This week, Gov. Kathy Hochul announced that hospitals in the Finger Lakes, Central New York and Mohawk Valley would have to halt elective procedures because regionally, the hospitals have exceeded 90% of their capacity.  

Yet, as the Empire Center’s Bill Hammond pointed out in a recent column, upstate’s COVID-19 hospitalizations have been lower compared to those in New York City, where elective surgeries have not been halted.

Bea Grause, president of the Healthcare Association of New York State, told Capital Tonight that the problem is indeed a workforce shortage, but it’s one that has grown out of a number of factors, only one of which is the vaccine mandate.

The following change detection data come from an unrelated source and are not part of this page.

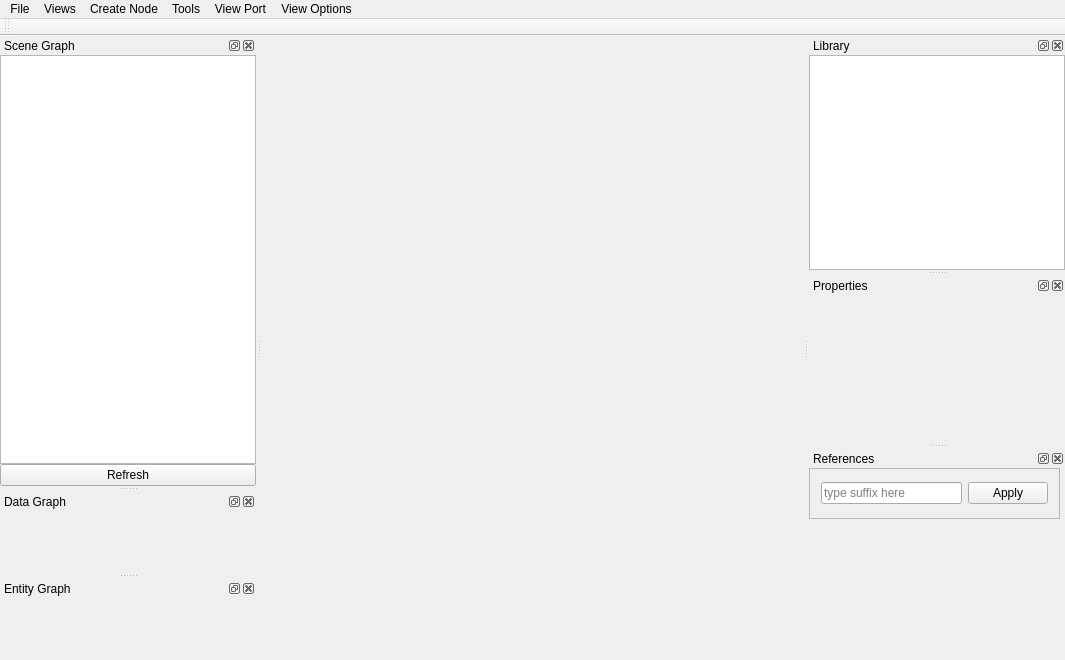
This is Tools/ResourceEditor/mainwindow.ui in xaoctech/dava.engine as Qt 5 draws it before an edit. The edited form follows.
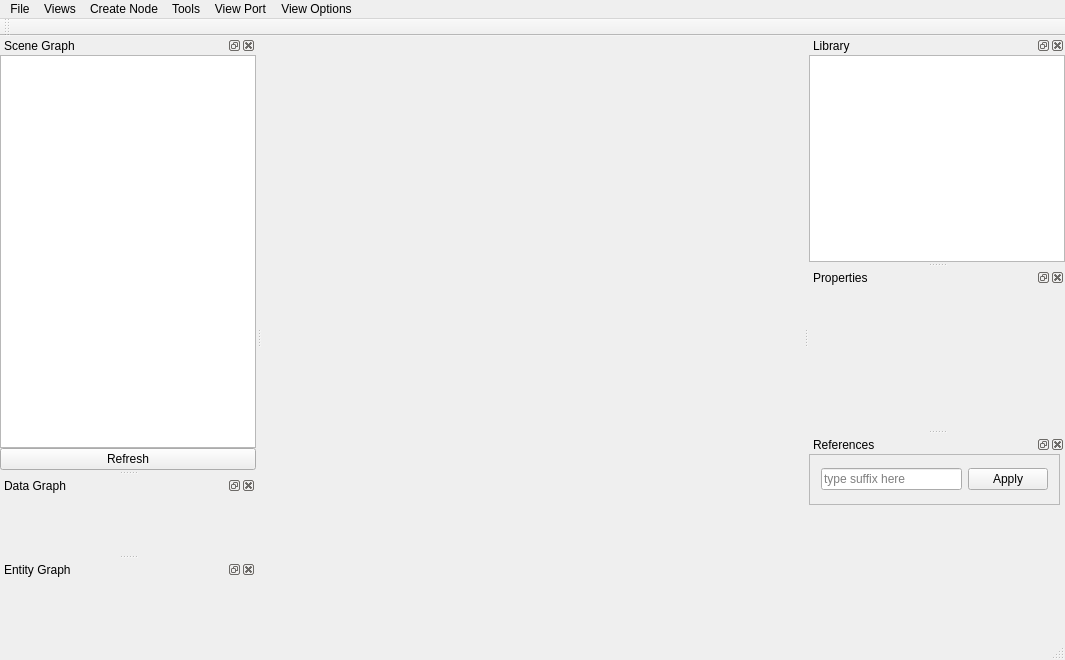
This is the edited form. Icons and pictures are not drawn. Custom widgets are drawn as their Qt base class.

Commit message: Fix: added scene pathmane to Status Bar

Diff of the .ui file:
```diff
--- a/Tools/ResourceEditor/mainwindow.ui
+++ b/Tools/ResourceEditor/mainwindow.ui
@@ -344,6 +344,7 @@
    <addaction name="menuViewPort"/>
    <addaction name="menuViewOptions"/>
   </widget>
+  <widget class="QStatusBar" name="statusBar"/>
   <action name="actionNewScene">
    <property name="icon">
     <iconset>
```
The commit also changes 6 other files.
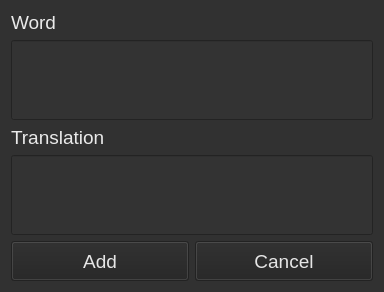
This is forms/add.ui in Dartmoor777/English-learner as Qt 5 draws it before an edit. The edited form follows.
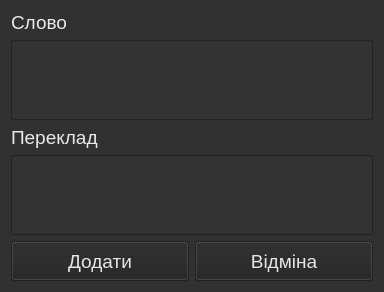
This is the edited form. Icons and pictures are not drawn.

The edit to the form file:
```diff
--- a/forms/add.ui
+++ b/forms/add.ui
@@ -347,7 +347,7 @@
       </font>
      </property>
      <property name="text">
-      <string>Word</string>
+      <string>Слово</string>
      </property>
     </widget>
    </item>
@@ -419,7 +419,7 @@
       </font>
      </property>
      <property name="text">
-      <string>Translation</string>
+      <string>Переклад</string>
      </property>
     </widget>
    </item>
@@ -560,7 +560,7 @@
         <enum>Qt::NoFocus</enum>
        </property>
        <property name="text">
-        <string>Add</string>
+        <string>Додати</string>
        </property>
        <property name="shortcut">
         <string>Return</string>
@@ -656,7 +656,7 @@
         <enum>Qt::NoFocus</enum>
        </property>
        <property name="text">
-        <string>Cancel</string>
+        <string>Відміна</string>
        </property>
        <property name="shortcut">
         <string>Esc</string>
```
Left out of the diff: 6 changed lines with no effect on the pictures.
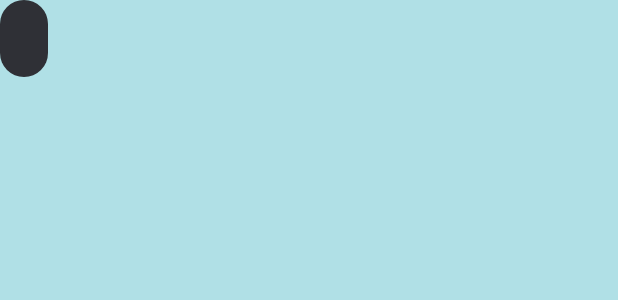
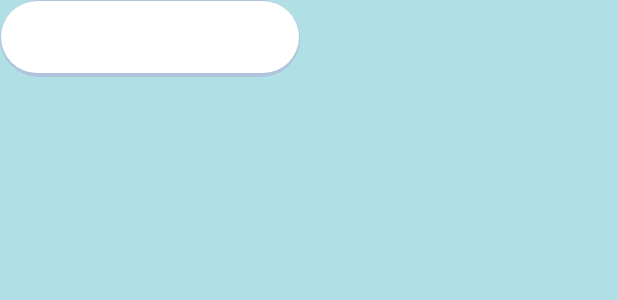
Before and after one commit to Joshlanuevo/tasksapp, an Android app: the layout layout_custom_toast.xml on its own in the app's theme, with its tools: preview values and no code run, on a phone screen of 412 x 824 dp. Shown: the top 300 px of the screen. Run offline under Robolectric (Android 15) with nearby library versions, the phone set to English and light mode, and no system bars.

Commit message:
update toast

```diff
--- /dev/null
+++ b/app/src/main/res/drawable/toast_background.xml
@@ -0,0 +1,17 @@
+<?xml version="1.0" encoding="utf-8"?>
+<layer-list xmlns:android="http://schemas.android.com/apk/res/android">
+    <!-- Shadow Layer -->
+    <item>
+        <shape android:shape="rectangle">
+            <solid android:color="@color/color_gray" />
+            <corners android:radius="26dp" />
+        </shape>
+    </item>
+    <!-- Background Layer -->
+    <item android:left="1dp" android:top="1dp" android:right="1dp" android:bottom="3dp">
+        <shape android:shape="rectangle">
+            <solid android:color="@color/color_white" />
+            <corners android:radius="25dp" />
+        </shape>
+    </item>
+</layer-list>
--- a/app/src/main/res/layout/layout_custom_toast.xml
+++ b/app/src/main/res/layout/layout_custom_toast.xml
@@ -1,17 +1,20 @@
 <?xml version="1.0" encoding="utf-8"?>
 <LinearLayout xmlns:android="http://schemas.android.com/apk/res/android"
-    android:orientation="horizontal"
     android:layout_width="wrap_content"
     android:layout_height="wrap_content"
-    android:padding="8dp"
-    android:background="@android:drawable/toast_frame"
-    android:gravity="center">
+    android:background="@drawable/toast_background"
+    android:orientation="vertical"
+    android:gravity="center"
+    android:minWidth="200dp"
+    android:maxWidth="300dp">
 
     <TextView
         android:id="@+id/textViewToast"
         android:layout_width="wrap_content"
         android:layout_height="wrap_content"
         android:textColor="@color/color_darkgray"
+        android:textSize="14sp"
         android:gravity="center"
-        android:padding="8dp" />
+        android:padding="16dp" />
+
 </LinearLayout>
```
Also changed, not shown: app/src/main/java/com/vancoding/tasksapp/util/ToastUtils.kt (+14 -7 lines), 1 other file.
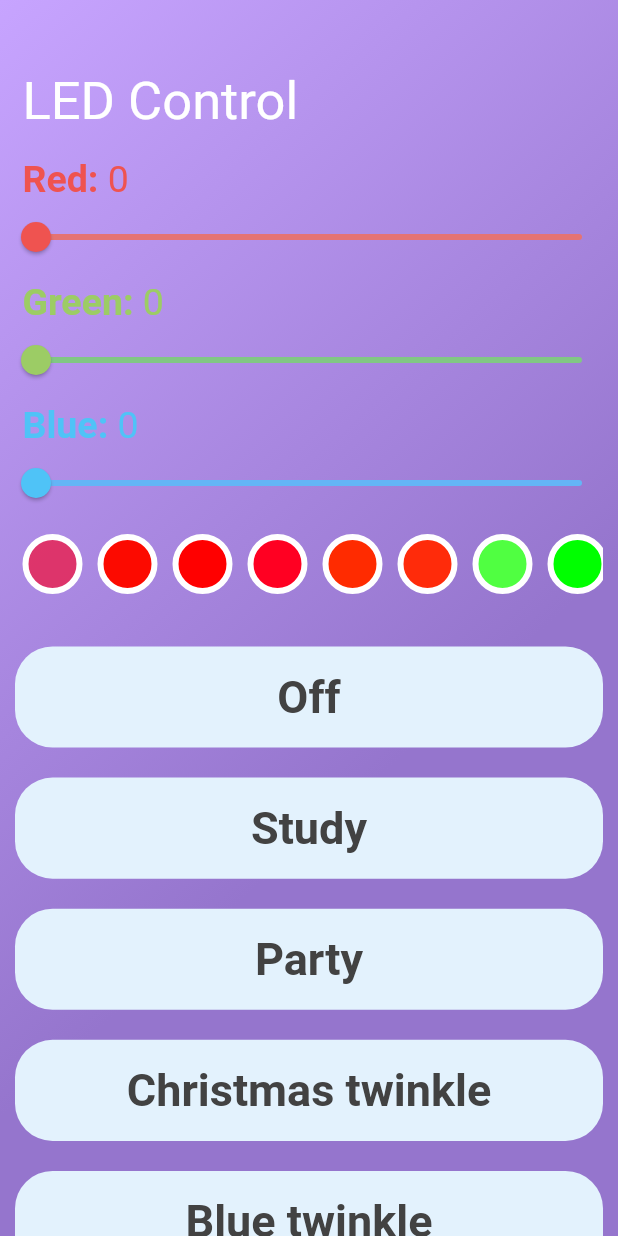
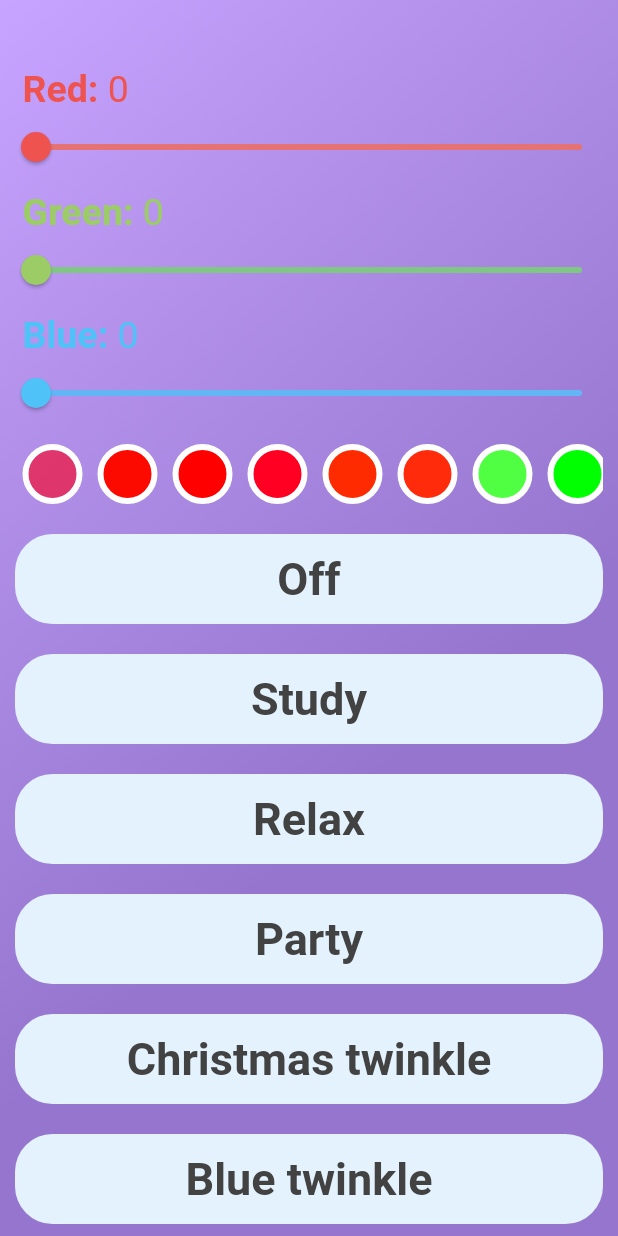
Before and after one commit to dchar18/Nikkis_LEDs, a Flutter app: the screen it shows after launch, on a phone screen of 412 x 824 dp. Run offline on Flutter 3.47's test engine with Material 2 defaults, Android fonts, the light colour scheme and no system bars; our stand-ins replace shared_preferences.

Commit message:
added control over other modes, shared preferences to save settings

```diff
--- a/led/lib/screens/home_screen.dart
+++ b/led/lib/screens/home_screen.dart
@@ -5,6 +5,7 @@ import "package:flutter/material.dart";
 import 'package:led/widgets/mode_list.dart';
 import 'package:led/widgets/preset_colors.dart';
 import 'package:led/widgets/slider_text.dart';
+import 'package:shared_preferences/shared_preferences.dart';
 
 class HomeScreen extends StatefulWidget {
   @override
@@ -21,6 +22,28 @@ class _HomeScreenState extends State<HomeScreen> {
   // Color green = Color(0xff81c784);
   // Color blue = Color(0xff64b5f6);
   Color blue = Color(0xff4fc3f7);
+
+  List<Color> presets = [
+    Color(0x9ffb0022), // pink (155,0,34)
+    Color(0xfffc0a00), // blood red (252,10,0)
+    Color(0xffff0000),
+    Color(0xffff0022), // hot pink (255,0,34)
+    Color(0xffff2b00), // orange (255,43,0)
+    Color(0xffff2b0a), // peach (255,43,10)
+    Color(0xff50ff41), // mint green (80,255,65)
+    Color(0xff00ff00),
+    Color(0xff00ffff), // aqua blue (0,255,255)
+    Color(0xff0fd0ff), // light blue (15,208,255)
+    Color(0xff0000ff),
+    Color(0xff1560ff), // metal blue (21,96,255)
+    Color(0xffff00ff), // purple (255,0,255)
+  ];
+
+  @override
+  void initState() {
+    super.initState();
+    _loadRGB();
+  }
 
   @override
   Widget build(BuildContext context) {
@@ -39,21 +62,8 @@ class _HomeScreenState extends State<HomeScreen> {
         ),
         child: Column(
           children: [
-            SizedBox(height: 30),
-            Container(
-              height: 75,
-              width: MediaQuery.of(context).size.width,
-              padding:
-                  EdgeInsets.only(top: 10, bottom: 10, left: 15, right: 10),
-              child: Text(
-                "LED Control",
-                style: TextStyle(
-                    fontSize: 35,
-                    fontWeight: FontWeight.normal,
-                    fontFamily: 'Roboto'),
-              ),
-              alignment: Alignment.centerLeft,
-            ),
+            // SizedBox(height: 30),
+            SizedBox(height: 45),
             sliderText("Red", _redValue, red),
             Slider(
               value: _redValue,
@@ -101,7 +111,42 @@ class _HomeScreenState extends State<HomeScreen> {
               activeColor: blue,
               inactiveColor: Colors.blue[300],
             ),
-            presetColors(context),
+            Container(
+              height: 60,
+              width: MediaQuery.of(context).size.width,
+              padding: EdgeInsets.all(10),
+              child: ListView.builder(
+                scrollDirection: Axis.horizontal,
+                shrinkWrap: true,
+                itemCount: presets.length,
+                itemBuilder: (BuildContext context, int index) {
+                  final Color color = presets[index];
+                  return GestureDetector(
+                    onTap: () {
+                      setState(() {
+                        _redValue = color.red.toDouble();
+                        _greenValue = color.green.toDouble();
+                        _blueValue = color.blue.toDouble();
+                        updateRGB();
+                      });
+                    },
+                    child: Container(
+                      padding: EdgeInsets.all(10),
+                      margin: EdgeInsets.only(left: 5, right: 5),
+                      height: 40,
+                      width: 40,
+                      decoration: BoxDecoration(
+                          color: color,
+                          borderRadius: BorderRadius.all(Radius.circular(20)),
+                          border: Border.all(
+                              width: 4,
+                              color: Colors.white,
+                              style: BorderStyle.solid)),
+                    ),
+                  );
+                },
+              ),
+            ),
             Expanded(
               child: modeList(),
             ),
@@ -109,6 +154,25 @@ class _HomeScreenState extends State<HomeScreen> {
         ),
       ),
     );
+  }
+
+  _loadRGB() async {
+    SharedPreferences pref = await SharedPreferences.getInstance();
+    setState(() {
+      _redValue = pref.get('red') ?? 0.0;
+      _greenValue = pref.get('green') ?? 0.0;
+      _blueValue = pref.get('blue') ?? 0.0;
+    });
+  }
+
+  updateRGB() async {
+    SharedPreferences prefs = await SharedPreferences.getInstance();
+    setState(() {
+      prefs.setDouble('red', _redValue);
+      prefs.setDouble('green', _greenValue);
+      prefs.setDouble('blue', _blueValue);
+    });
+    sendRGB();
   }
 
   // this function sends solid rgb values to a specific board/all boards
@@ -130,24 +194,21 @@ class _HomeScreenState extends State<HomeScreen> {
 
 // this function is used to send a mode (not solid rgb) to a specific board or to all
 void sendRequest(String mode) async {
-  // print("Received " + device + ", entering mode: " + mode);
-  // String url;
-  // if (mode.contains("twinkle")) {
-  //   mode = mode.replaceAll(" twinkle", "");
-  //   print("current mode: " + mode);
-  //   mode = "twinkle_" + mode;
-  // }
-  // if (device == "All") {
-  //   url = "http://192.168.50.114:8181/" + mode.toLowerCase() + "/sync";
-  // } else {
-  //   url = "http://192.168.50.114:8181/esp8266_" +
-  //       device.toLowerCase() +
-  //       "/" +
-  //       mode.toLowerCase();
-  // }
+  print("Entering mode: " + mode);
+  String url;
+  mode = mode.toLowerCase();
+  if (mode.contains("twinkle")) {
+    mode = mode.replaceAll(" twinkle", "");
+    print("current mode: " + mode);
+    mode = "twinkle_" + mode;
+  } else if (mode.contains(" ")) {
+    mode = mode.replaceAll(" ", "_");
+  }
 
-  // print("Using url: " + url);
-  // final response = await get(url);
-  // // print(response.body);
-  // print("Response: " + response.statusCode.toString());
+  url = "http://192.168.50.70/" + mode.toLowerCase();
+
+  print("Using url: " + url);
+  final response = await get(url);
+  // print(response.body);
+  print("Response: " + response.statusCode.toString());
 }
--- a/led/lib/widgets/mode_list.dart
+++ b/led/lib/widgets/mode_list.dart
@@ -4,17 +4,20 @@ import 'package:led/screens/home_screen.dart';
 List<String> modes = [
   "Off",
   "Study",
+  "Relax",
   "Party",
   "Christmas twinkle",
   "Blue twinkle",
   "Green twinkle",
-  "Snow"
+  "Snow",
+  "Fire",
+  "Blue Fire"
 ];
 
 Widget modeList() {
   return ListView.builder(
     shrinkWrap: true,
-    padding: EdgeInsets.only(top: 15.0),
+    padding: EdgeInsets.only(bottom: 10.0),
     itemCount: modes.length,
     itemBuilder: (BuildContext context, int index) {
       final String mode = modes[index];
@@ -31,7 +34,8 @@ class ModeTile extends StatelessWidget {
 
   @override
   Widget build(BuildContext context) {
-    final itemHeight = (MediaQuery.of(context).size.height - 150) / 10;
+    // final itemHeight = (MediaQuery.of(context).size.height - 150) / 10;
+    final itemHeight = 60.0;
 
     return GestureDetector(
       onTap: () {
--- a/led/lib/widgets/preset_colors.dart
+++ b/led/lib/widgets/preset_colors.dart
@@ -1,4 +1,5 @@
 import 'package:flutter/material.dart';
+import 'package:led/screens/home_screen.dart';
 
 List<Color> presets = [
   Color(0x9ffb0022), // pink (155,0,34)
@@ -42,7 +43,9 @@ class ColorTile extends StatelessWidget {
 
   @override
   Widget build(BuildContext context) {
-    return Container(
+    return GestureDetector(
+      onTap: () {},
+      child: Container(
         padding: EdgeInsets.all(10),
         margin: EdgeInsets.only(left: 5, right: 5),
         height: 40,
@@ -52,6 +55,7 @@ class ColorTile extends StatelessWidget {
             borderRadius: BorderRadius.all(Radius.circular(20)),
             border: Border.all(
                 width: 4, color: Colors.white, style: BorderStyle.solid)),
+      ),
     );
   }
 }
--- a/led/pubspec.yaml
+++ b/led/pubspec.yaml
@@ -29,6 +29,7 @@ dependencies:
   # Use with the CupertinoIcons class for iOS style icons.
   cupertino_icons: ^1.0.0
   http: ^0.12.0+2
+  shared_preferences: ^0.5.12+4
 
 dev_dependencies:
   flutter_test:
```
Also changed, not shown: led/pubspec.lock, 9 other files. Lines whose indentation alone changed are shown as unchanged.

“As a registered nurse, I consider [the shortage] to be both acute and chronic,” Grause said. “It’s chronic in the sense that we have an aging population and our workforce is aging right along with the grain of our population.”

Because of that, thousands of health care workers have retired.

“It’s acute in the sense that our health care workforce is exhausted and burned out and many have left, across the nation,” Grause continued. “So, we have lost health care workers who have chosen to move to other professions or retire early.”

While the vaccine mandate is one contributing factor to the workforce shortage, Grause is a vaccine supporter because, she explains, if you’re vaccinated and boosted, you may still contract COVID-19, but you won’t get as sick. 

“The data is overwhelmingly supportive so, yes, I think to protect your family, to protect your co-workers, people should get vaccinated, they should get boosted,” Grause said.

Like others in her field, Grause is asking Gov. Hochul for flexibility when it comes to the vaccine booster mandate. She doesn’t want to lose any more workers during what she called the “crunch of omicron."

Gov. Hochul’s budget address is expected to be released by Tuesday. Grause told Capital Tonight the industry’s top priorities include supporting the health care workforce and increasing Medicaid rates, which haven’t been increased in 12 years.  

Grause said she’s hopeful the budget will contain investments to help in the short term as well as the long term, specifically regarding replenishing the workforce, retaining healthcare workers and making sure the educational pipeline is expansive enough to rebuild the workforce.